EXERCISE OBJECTIVE:
Word for word, reproduce the listing that follows, excluding any pictures it contains.

MATERIAL TO PROCESS:
○ ○ ○ ○ ○ ○ ○

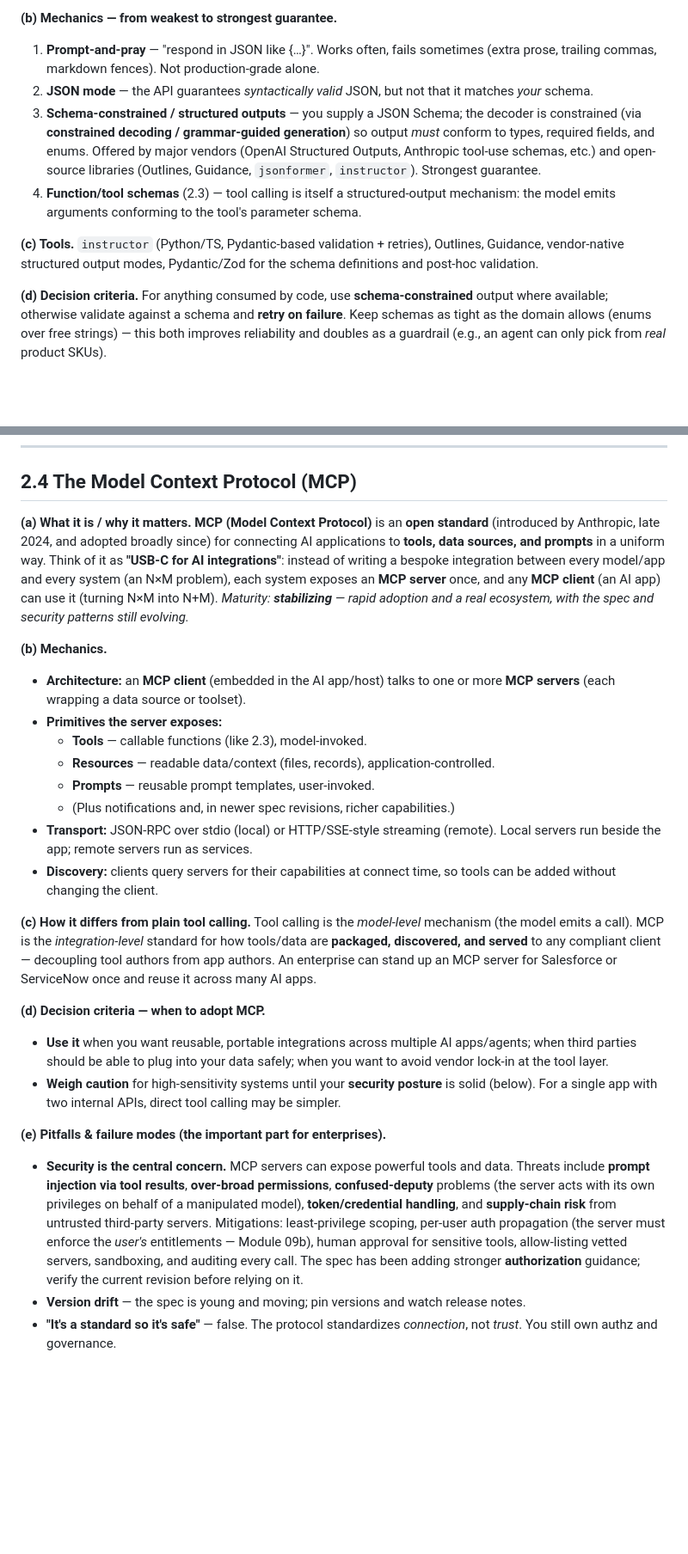
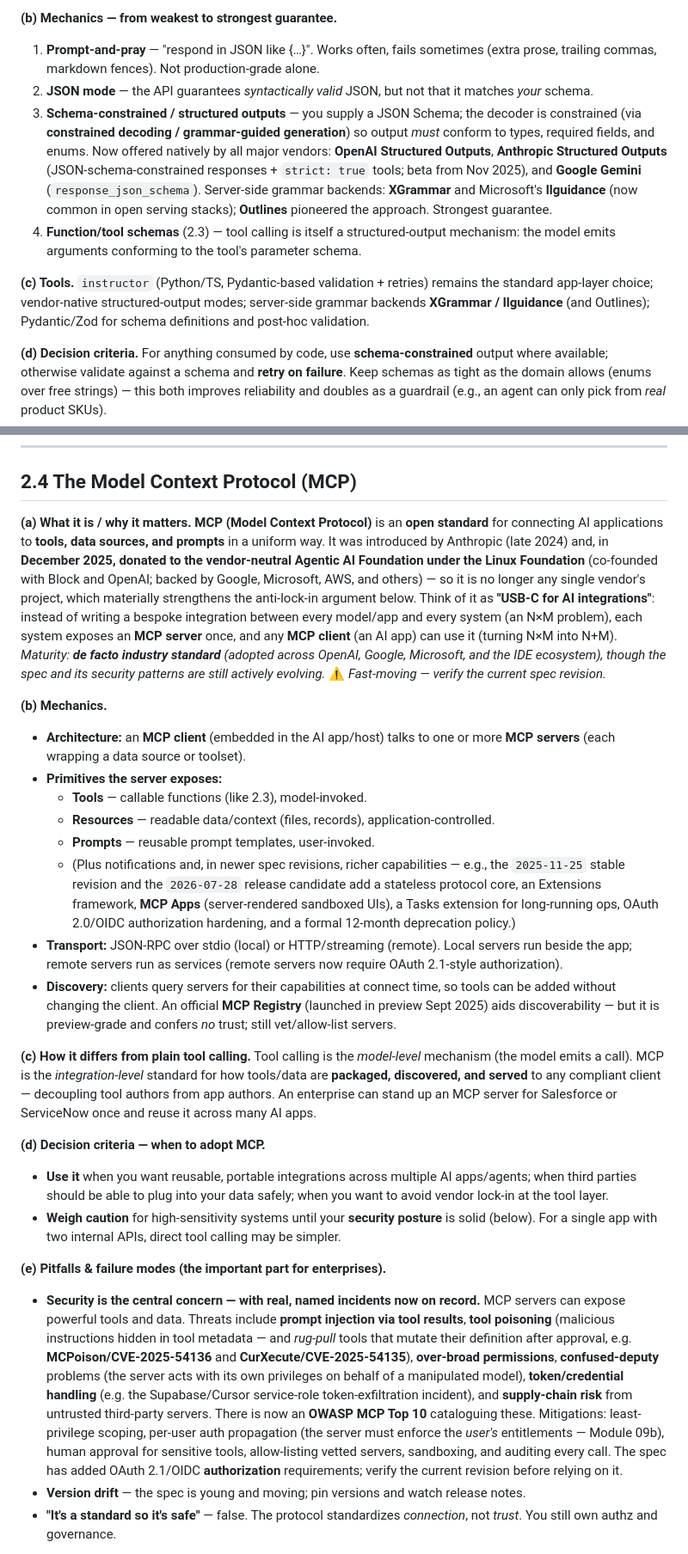
Before and after one commit to currcorr/agent-skills, a Markdown page: enterprise-ai-knowledge-base/02-capability-extension.md, 2 parts joined by grey strips. Shown at 86% size. GitHub-like rendering; blank space fills up the shorter version.

```diff
--- a/enterprise-ai-knowledge-base/02-capability-extension.md
+++ b/enterprise-ai-knowledge-base/02-capability-extension.md
@@ -56,10 +56,10 @@ For a model to plug into software, its output must be **machine-parseable** —
 **(b) Mechanics — from weakest to strongest guarantee.**
 1. **Prompt-and-pray** — "respond in JSON like {…}". Works often, fails sometimes (extra prose, trailing commas, markdown fences). Not production-grade alone.
 2. **JSON mode** — the API guarantees *syntactically valid* JSON, but not that it matches *your* schema.
-3. **Schema-constrained / structured outputs** — you supply a JSON Schema; the decoder is constrained (via **constrained decoding / grammar-guided generation**) so output *must* conform to types, required fields, and enums. Offered by major vendors (OpenAI Structured Outputs, Anthropic tool-use schemas, etc.) and open-source libraries (Outlines, Guidance, `jsonformer`, `instructor`). Strongest guarantee.
+3. **Schema-constrained / structured outputs** — you supply a JSON Schema; the decoder is constrained (via **constrained decoding / grammar-guided generation**) so output *must* conform to types, required fields, and enums. Now offered natively by all major vendors: **OpenAI Structured Outputs**, **Anthropic Structured Outputs** (JSON-schema-constrained responses + `strict: true` tools; beta from Nov 2025), and **Google Gemini** (`response_json_schema`). Server-side grammar backends: **XGrammar** and Microsoft's **llguidance** (now common in open serving stacks); **Outlines** pioneered the approach. Strongest guarantee.
 4. **Function/tool schemas** (2.3) — tool calling is itself a structured-output mechanism: the model emits arguments conforming to the tool's parameter schema.
 
-**(c) Tools.** `instructor` (Python/TS, Pydantic-based validation + retries), Outlines, Guidance, vendor-native structured output modes, Pydantic/Zod for the schema definitions and post-hoc validation.
+**(c) Tools.** `instructor` (Python/TS, Pydantic-based validation + retries) remains the standard app-layer choice; vendor-native structured-output modes; server-side grammar backends **XGrammar / llguidance** (and Outlines); Pydantic/Zod for schema definitions and post-hoc validation.
 
 **(d) Decision criteria.** For anything consumed by code, use **schema-constrained** output where available; otherwise validate against a schema and **retry on failure**. Keep schemas as tight as the domain allows (enums over free strings) — this both improves reliability and doubles as a guardrail (e.g., an agent can only pick from *real* product SKUs).
 
@@ -109,7 +109,7 @@ For a model to plug into software, its output must be **machine-parseable** —
 ## 2.4 The Model Context Protocol (MCP)
 
 **(a) What it is / why it matters.**
-**MCP (Model Context Protocol)** is an **open standard** (introduced by Anthropic, late 2024, and adopted broadly since) for connecting AI applications to **tools, data sources, and prompts** in a uniform way. Think of it as **"USB-C for AI integrations"**: instead of writing a bespoke integration between every model/app and every system (an N×M problem), each system exposes an **MCP server** once, and any **MCP client** (an AI app) can use it (turning N×M into N+M). *Maturity: **stabilizing** — rapid adoption and a real ecosystem, with the spec and security patterns still evolving.*
+**MCP (Model Context Protocol)** is an **open standard** for connecting AI applications to **tools, data sources, and prompts** in a uniform way. It was introduced by Anthropic (late 2024) and, in **December 2025, donated to the vendor-neutral Agentic AI Foundation under the Linux Foundation** (co-founded with Block and OpenAI; backed by Google, Microsoft, AWS, and others) — so it is no longer any single vendor's project, which materially strengthens the anti-lock-in argument below. Think of it as **"USB-C for AI integrations"**: instead of writing a bespoke integration between every model/app and every system (an N×M problem), each system exposes an **MCP server** once, and any **MCP client** (an AI app) can use it (turning N×M into N+M). *Maturity: **de facto industry standard** (adopted across OpenAI, Google, Microsoft, and the IDE ecosystem), though the spec and its security patterns are still actively evolving.* ⚠ *Fast-moving — verify the current spec revision.*
 
 **(b) Mechanics.**
 - **Architecture:** an **MCP client** (embedded in the AI app/host) talks to one or more **MCP servers** (each wrapping a data source or toolset).
@@ -117,9 +117,9 @@ For a model to plug into software, its output must be **machine-parseable** —
   - **Tools** — callable functions (like 2.3), model-invoked.
   - **Resources** — readable data/context (files, records), application-controlled.
   - **Prompts** — reusable prompt templates, user-invoked.
-  - (Plus notifications and, in newer spec revisions, richer capabilities.)
-- **Transport:** JSON-RPC over stdio (local) or HTTP/SSE-style streaming (remote). Local servers run beside the app; remote servers run as services.
-- **Discovery:** clients query servers for their capabilities at connect time, so tools can be added without changing the client.
+  - (Plus notifications and, in newer spec revisions, richer capabilities — e.g., the `2025-11-25` stable revision and the `2026-07-28` release candidate add a stateless protocol core, an Extensions framework, **MCP Apps** (server-rendered sandboxed UIs), a Tasks extension for long-running ops, OAuth 2.0/OIDC authorization hardening, and a formal 12-month deprecation policy.)
+- **Transport:** JSON-RPC over stdio (local) or HTTP/streaming (remote). Local servers run beside the app; remote servers run as services (remote servers now require OAuth 2.1-style authorization).
+- **Discovery:** clients query servers for their capabilities at connect time, so tools can be added without changing the client. An official **MCP Registry** (launched in preview Sept 2025) aids discoverability — but it is preview-grade and confers *no* trust; still vet/allow-list servers.
 
 **(c) How it differs from plain tool calling.** Tool calling is the *model-level* mechanism (the model emits a call). MCP is the *integration-level* standard for how tools/data are **packaged, discovered, and served** to any compliant client — decoupling tool authors from app authors. An enterprise can stand up an MCP server for Salesforce or ServiceNow once and reuse it across many AI apps.
 
@@ -128,7 +128,7 @@ For a model to plug into software, its output must be **machine-parseable** —
 - **Weigh caution** for high-sensitivity systems until your **security posture** is solid (below). For a single app with two internal APIs, direct tool calling may be simpler.
 
 **(e) Pitfalls & failure modes (the important part for enterprises).**
-- **Security is the central concern.** MCP servers can expose powerful tools and data. Threats include **prompt injection via tool results**, **over-broad permissions**, **confused-deputy** problems (the server acts with its own privileges on behalf of a manipulated model), **token/credential handling**, and **supply-chain risk** from untrusted third-party servers. Mitigations: least-privilege scoping, per-user auth propagation (the server must enforce the *user's* entitlements — Module 09b), human approval for sensitive tools, allow-listing vetted servers, sandboxing, and auditing every call. The spec has been adding stronger **authorization** guidance; verify the current revision before relying on it.
+- **Security is the central concern — with real, named incidents now on record.** MCP servers can expose powerful tools and data. Threats include **prompt injection via tool results**, **tool poisoning** (malicious instructions hidden in tool metadata — and *rug-pull* tools that mutate their definition after approval, e.g. **MCPoison/CVE-2025-54136** and **CurXecute/CVE-2025-54135**), **over-broad permissions**, **confused-deputy** problems (the server acts with its own privileges on behalf of a manipulated model), **token/credential handling** (e.g. the Supabase/Cursor service-role token-exfiltration incident), and **supply-chain risk** from untrusted third-party servers. There is now an **OWASP MCP Top 10** cataloguing these. Mitigations: least-privilege scoping, per-user auth propagation (the server must enforce the *user's* entitlements — Module 09b), human approval for sensitive tools, allow-listing vetted servers, sandboxing, and auditing every call. The spec has added OAuth 2.1/OIDC **authorization** requirements; verify the current revision before relying on it.
 - **Version drift** — the spec is young and moving; pin versions and watch release notes.
 - **"It's a standard so it's safe"** — false. The protocol standardizes *connection*, not *trust*. You still own authz and governance.
 
```
Also changed, not shown: other parts of enterprise-ai-knowledge-base/02-capability-extension.md (+5 -4 lines), enterprise-ai-knowledge-base/01-llm-foundations.md (+8 -7 lines).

○ ○ ○ ○ ○ ○ ○

FINISHED TASK:
Before and after one commit to currcorr/agent-skills, a Markdown page: enterprise-ai-knowledge-base/02-capability-extension.md, 2 parts joined by grey strips. Shown at 86% size. GitHub-like rendering; blank space fills up the shorter version.

```diff
--- a/enterprise-ai-knowledge-base/02-capability-extension.md
+++ b/enterprise-ai-knowledge-base/02-capability-extension.md
@@ -56,10 +56,10 @@ For a model to plug into software, its output must be **machine-parseable** —
 **(b) Mechanics — from weakest to strongest guarantee.**
 1. **Prompt-and-pray** — "respond in JSON like {…}". Works often, fails sometimes (extra prose, trailing commas, markdown fences). Not production-grade alone.
 2. **JSON mode** — the API guarantees *syntactically valid* JSON, but not that it matches *your* schema.
-3. **Schema-constrained / structured outputs** — you supply a JSON Schema; the decoder is constrained (via **constrained decoding / grammar-guided generation**) so output *must* conform to types, required fields, and enums. Offered by major vendors (OpenAI Structured Outputs, Anthropic tool-use schemas, etc.) and open-source libraries (Outlines, Guidance, `jsonformer`, `instructor`). Strongest guarantee.
+3. **Schema-constrained / structured outputs** — you supply a JSON Schema; the decoder is constrained (via **constrained decoding / grammar-guided generation**) so output *must* conform to types, required fields, and enums. Now offered natively by all major vendors: **OpenAI Structured Outputs**, **Anthropic Structured Outputs** (JSON-schema-constrained responses + `strict: true` tools; beta from Nov 2025), and **Google Gemini** (`response_json_schema`). Server-side grammar backends: **XGrammar** and Microsoft's **llguidance** (now common in open serving stacks); **Outlines** pioneered the approach. Strongest guarantee.
 4. **Function/tool schemas** (2.3) — tool calling is itself a structured-output mechanism: the model emits arguments conforming to the tool's parameter schema.
 
-**(c) Tools.** `instructor` (Python/TS, Pydantic-based validation + retries), Outlines, Guidance, vendor-native structured output modes, Pydantic/Zod for the schema definitions and post-hoc validation.
+**(c) Tools.** `instructor` (Python/TS, Pydantic-based validation + retries) remains the standard app-layer choice; vendor-native structured-output modes; server-side grammar backends **XGrammar / llguidance** (and Outlines); Pydantic/Zod for schema definitions and post-hoc validation.
 
 **(d) Decision criteria.** For anything consumed by code, use **schema-constrained** output where available; otherwise validate against a schema and **retry on failure**. Keep schemas as tight as the domain allows (enums over free strings) — this both improves reliability and doubles as a guardrail (e.g., an agent can only pick from *real* product SKUs).
 
@@ -109,7 +109,7 @@ For a model to plug into software, its output must be **machine-parseable** —
 ## 2.4 The Model Context Protocol (MCP)
 
 **(a) What it is / why it matters.**
-**MCP (Model Context Protocol)** is an **open standard** (introduced by Anthropic, late 2024, and adopted broadly since) for connecting AI applications to **tools, data sources, and prompts** in a uniform way. Think of it as **"USB-C for AI integrations"**: instead of writing a bespoke integration between every model/app and every system (an N×M problem), each system exposes an **MCP server** once, and any **MCP client** (an AI app) can use it (turning N×M into N+M). *Maturity: **stabilizing** — rapid adoption and a real ecosystem, with the spec and security patterns still evolving.*
+**MCP (Model Context Protocol)** is an **open standard** for connecting AI applications to **tools, data sources, and prompts** in a uniform way. It was introduced by Anthropic (late 2024) and, in **December 2025, donated to the vendor-neutral Agentic AI Foundation under the Linux Foundation** (co-founded with Block and OpenAI; backed by Google, Microsoft, AWS, and others) — so it is no longer any single vendor's project, which materially strengthens the anti-lock-in argument below. Think of it as **"USB-C for AI integrations"**: instead of writing a bespoke integration between every model/app and every system (an N×M problem), each system exposes an **MCP server** once, and any **MCP client** (an AI app) can use it (turning N×M into N+M). *Maturity: **de facto industry standard** (adopted across OpenAI, Google, Microsoft, and the IDE ecosystem), though the spec and its security patterns are still actively evolving.* ⚠ *Fast-moving — verify the current spec revision.*
 
 **(b) Mechanics.**
 - **Architecture:** an **MCP client** (embedded in the AI app/host) talks to one or more **MCP servers** (each wrapping a data source or toolset).
@@ -117,9 +117,9 @@ For a model to plug into software, its output must be **machine-parseable** —
   - **Tools** — callable functions (like 2.3), model-invoked.
   - **Resources** — readable data/context (files, records), application-controlled.
   - **Prompts** — reusable prompt templates, user-invoked.
-  - (Plus notifications and, in newer spec revisions, richer capabilities.)
-- **Transport:** JSON-RPC over stdio (local) or HTTP/SSE-style streaming (remote). Local servers run beside the app; remote servers run as services.
-- **Discovery:** clients query servers for their capabilities at connect time, so tools can be added without changing the client.
+  - (Plus notifications and, in newer spec revisions, richer capabilities — e.g., the `2025-11-25` stable revision and the `2026-07-28` release candidate add a stateless protocol core, an Extensions framework, **MCP Apps** (server-rendered sandboxed UIs), a Tasks extension for long-running ops, OAuth 2.0/OIDC authorization hardening, and a formal 12-month deprecation policy.)
+- **Transport:** JSON-RPC over stdio (local) or HTTP/streaming (remote). Local servers run beside the app; remote servers run as services (remote servers now require OAuth 2.1-style authorization).
+- **Discovery:** clients query servers for their capabilities at connect time, so tools can be added without changing the client. An official **MCP Registry** (launched in preview Sept 2025) aids discoverability — but it is preview-grade and confers *no* trust; still vet/allow-list servers.
 
 **(c) How it differs from plain tool calling.** Tool calling is the *model-level* mechanism (the model emits a call). MCP is the *integration-level* standard for how tools/data are **packaged, discovered, and served** to any compliant client — decoupling tool authors from app authors. An enterprise can stand up an MCP server for Salesforce or ServiceNow once and reuse it across many AI apps.
 
@@ -128,7 +128,7 @@ For a model to plug into software, its output must be **machine-parseable** —
 - **Weigh caution** for high-sensitivity systems until your **security posture** is solid (below). For a single app with two internal APIs, direct tool calling may be simpler.
 
 **(e) Pitfalls & failure modes (the important part for enterprises).**
-- **Security is the central concern.** MCP servers can expose powerful tools and data. Threats include **prompt injection via tool results**, **over-broad permissions**, **confused-deputy** problems (the server acts with its own privileges on behalf of a manipulated model), **token/credential handling**, and **supply-chain risk** from untrusted third-party servers. Mitigations: least-privilege scoping, per-user auth propagation (the server must enforce the *user's* entitlements — Module 09b), human approval for sensitive tools, allow-listing vetted servers, sandboxing, and auditing every call. The spec has been adding stronger **authorization** guidance; verify the current revision before relying on it.
+- **Security is the central concern — with real, named incidents now on record.** MCP servers can expose powerful tools and data. Threats include **prompt injection via tool results**, **tool poisoning** (malicious instructions hidden in tool metadata — and *rug-pull* tools that mutate their definition after approval, e.g. **MCPoison/CVE-2025-54136** and **CurXecute/CVE-2025-54135**), **over-broad permissions**, **confused-deputy** problems (the server acts with its own privileges on behalf of a manipulated model), **token/credential handling** (e.g. the Supabase/Cursor service-role token-exfiltration incident), and **supply-chain risk** from untrusted third-party servers. There is now an **OWASP MCP Top 10** cataloguing these. Mitigations: least-privilege scoping, per-user auth propagation (the server must enforce the *user's* entitlements — Module 09b), human approval for sensitive tools, allow-listing vetted servers, sandboxing, and auditing every call. The spec has added OAuth 2.1/OIDC **authorization** requirements; verify the current revision before relying on it.
 - **Version drift** — the spec is young and moving; pin versions and watch release notes.
 - **"It's a standard so it's safe"** — false. The protocol standardizes *connection*, not *trust*. You still own authz and governance.
 
```
Also changed, not shown: other parts of enterprise-ai-knowledge-base/02-capability-extension.md (+5 -4 lines), enterprise-ai-knowledge-base/01-llm-foundations.md (+8 -7 lines).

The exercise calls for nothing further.